Now, let’s turn to the controversial writing style that targets fans of erotic movies. In many ways, the language used in Eugenie is designed to appeal to a specific type of viewer. The dialogue is often stilted and melodramatic, with characters spouting lines like “I want to possess you completely” and “I am your master, you are my slave.” This type of writing can be off-putting to some viewers, but for others, it’s part of the allure of the film. The over-the-top dialogue and performative acting style create a heightened reality that draws viewers into the story.
Franco’s Philosophy in the Boudoir
Additionally, the film’s use of fetishistic imagery is notable. Franco often focuses on close-ups of objects like whips, chains, and leather boots, emphasizing their tactile qualities and the ways in which they contribute to the characters’ sexual experiences. This type of visual language is common in erotic cinema, but Franco takes it to another level with his surrealistic approach. By blending the fetishistic imagery with dreamlike sequences and hallucinations, he creates a world that is both alluring and unsettling.
Eugenie is a fascinating addition to the cult European cinema canon. Its blend of different genres, including horror, surrealism, and eroticism, creates a complex and thought-provoking story that challenges our assumptions about desire and power. While the film’s explicit sexual content and controversial writing style may not be for everyone, they contribute to its appeal as a cult classic. For fans of erotic movies and those interested in exploring the boundaries of cinema, Eugenie is a must-watch. Franco’s direction, Rohm and Taylor’s performances, and the film’s unique blend of different genres come together to create a cinematic experience that is both unsettling and compelling.
Cult Euro Cinema has merit!
Moreover, Eugenie has had a significant impact on the cult European cinema genre. It has influenced numerous filmmakers, from Pedro Almodovar to Gaspar Noe, and has inspired a wave of erotic cinema that explores taboo subjects and pushes boundaries. Eugenie is a film that rewards repeat viewings, as each time the viewer watches it, they uncover new layers of meaning and interpretation.
However, it’s important to acknowledge the controversies surrounding the film. While some argue that Eugenie is a feminist exploration of taboo subjects, others criticize it for glorifying abusive relationships and promoting misogyny. As a film essayist, it’s essential to engage with both perspectives and acknowledge the film’s flaws while also recognizing its contributions to the genre.
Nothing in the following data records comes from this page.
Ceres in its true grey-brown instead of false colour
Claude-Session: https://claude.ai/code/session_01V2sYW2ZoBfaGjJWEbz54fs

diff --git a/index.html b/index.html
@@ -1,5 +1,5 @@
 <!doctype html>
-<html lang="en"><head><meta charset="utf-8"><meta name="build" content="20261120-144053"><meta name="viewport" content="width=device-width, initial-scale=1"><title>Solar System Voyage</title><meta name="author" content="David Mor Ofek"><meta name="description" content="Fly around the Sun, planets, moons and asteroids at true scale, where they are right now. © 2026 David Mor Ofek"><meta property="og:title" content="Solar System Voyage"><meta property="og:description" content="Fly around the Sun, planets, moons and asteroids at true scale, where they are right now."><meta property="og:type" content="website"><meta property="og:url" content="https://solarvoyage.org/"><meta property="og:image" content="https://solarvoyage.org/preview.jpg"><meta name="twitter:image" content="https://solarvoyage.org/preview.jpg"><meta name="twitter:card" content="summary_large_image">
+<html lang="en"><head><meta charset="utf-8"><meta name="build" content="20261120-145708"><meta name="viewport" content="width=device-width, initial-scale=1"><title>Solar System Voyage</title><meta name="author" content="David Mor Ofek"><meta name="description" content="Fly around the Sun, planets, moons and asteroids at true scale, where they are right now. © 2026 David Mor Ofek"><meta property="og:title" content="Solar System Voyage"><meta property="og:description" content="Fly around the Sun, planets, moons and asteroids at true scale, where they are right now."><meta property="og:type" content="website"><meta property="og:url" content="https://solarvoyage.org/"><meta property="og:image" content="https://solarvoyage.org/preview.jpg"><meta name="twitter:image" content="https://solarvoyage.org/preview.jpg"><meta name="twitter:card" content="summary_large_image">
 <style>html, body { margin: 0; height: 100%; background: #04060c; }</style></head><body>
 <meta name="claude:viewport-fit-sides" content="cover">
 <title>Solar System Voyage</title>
How good did Blue Underground do on the Eugenie 4K UHD?
Blue Underground has upgraded Eugenie to 4K UHD with two new audio commentaries, a Jack Taylor interview and newly expanded stills in a gallery. Hell, I didn’t know how many posters and trailers existed for Eugenie until I started working on the review. Plus, that amazing A/V Quality gets a 66 gig dual layer disc to really get going.
While the 2160p transfer helps that 2.40:1 look true to its origins, I have mixed feelings about that DTS-HD 1.0 master audio track. While it’s true to the film’s origins, I was hoping for the audio to get beefed up from the Blu-ray era to 4K presentation. But for an erotic Jess Franco movie from the late 1960s, I’m willing to give it a pass.
Pick it up to complete your Franco collection. It’s 2023, everyone should have a Jess Franco collection.